● **EXERCISE INPUT**:
- - -

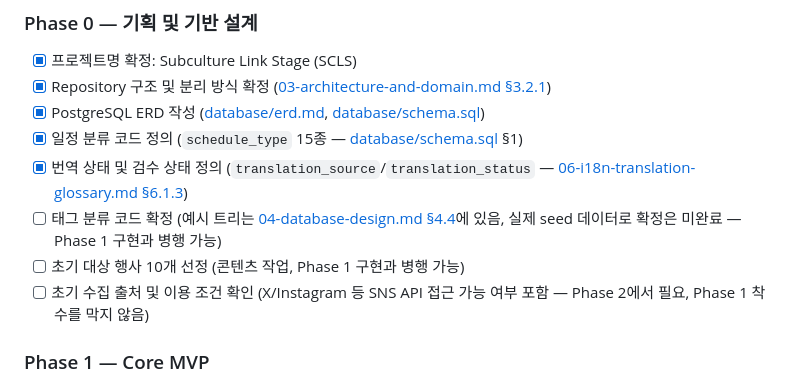
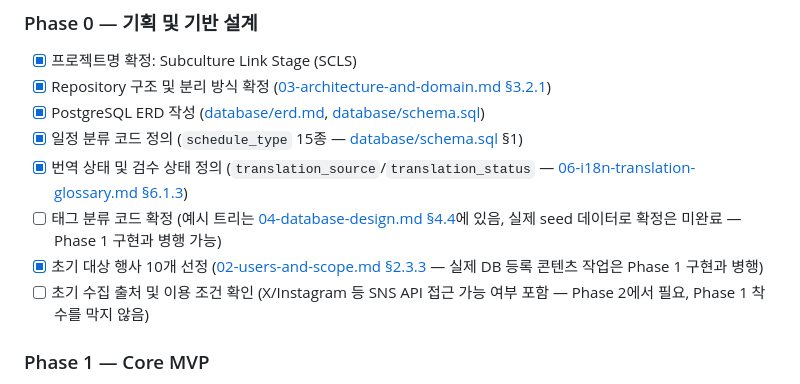
Before and after one commit to SOIV/subculture_link_stage, a Markdown page: docs/plan/11-roadmap-and-success.md, the part around the change. Drawn GitHub-style.

```diff
--- a/docs/plan/11-roadmap-and-success.md
+++ b/docs/plan/11-roadmap-and-success.md
@@ -12,7 +12,7 @@
 - [x] 일정 분류 코드 정의 (`schedule_type` 15종 — [database/schema.sql](database/schema.sql) §1)
 - [x] 번역 상태 및 검수 상태 정의 (`translation_source`/`translation_status` — [06-i18n-translation-glossary.md §6.1.3](06-i18n-translation-glossary.md#613-번역-출처-및-상태))
 - [ ] 태그 분류 코드 확정 (예시 트리는 [04-database-design.md §4.4](04-database-design.md#44-태그-구조)에 있음, 실제 seed 데이터로 확정은 미완료 — Phase 1 구현과 병행 가능)
-- [ ] 초기 대상 행사 10개 선정 (콘텐츠 작업, Phase 1 구현과 병행 가능)
+- [x] 초기 대상 행사 10개 선정 ([02-users-and-scope.md §2.3.3](02-users-and-scope.md#233-초기-대상-행사-시리즈-확정) — 실제 DB 등록 콘텐츠 작업은 Phase 1 구현과 병행)
 - [ ] 초기 수집 출처 및 이용 조건 확인 (X/Instagram 등 SNS API 접근 가능 여부 포함 — Phase 2에서 필요, Phase 1 착수를 막지 않음)
 
 ### Phase 1 — Core MVP
```
Also changed, not shown: docs/plan/02-users-and-scope.md (+12 -11 lines).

- - -

● **WORK TO COMPLETE**: What lines above contain "plan"? Copy them out.

● **RESPONSE TO THIS TASK**:
Before and after one commit to SOIV/subculture_link_stage, a Markdown page: docs/plan/11-roadmap-and-success.md, the part around the change. Drawn GitHub-style.
--- a/docs/plan/11-roadmap-and-success.md
+++ b/docs/plan/11-roadmap-and-success.md
Also changed, not shown: docs/plan/02-users-and-scope.md (+12 -11 lines).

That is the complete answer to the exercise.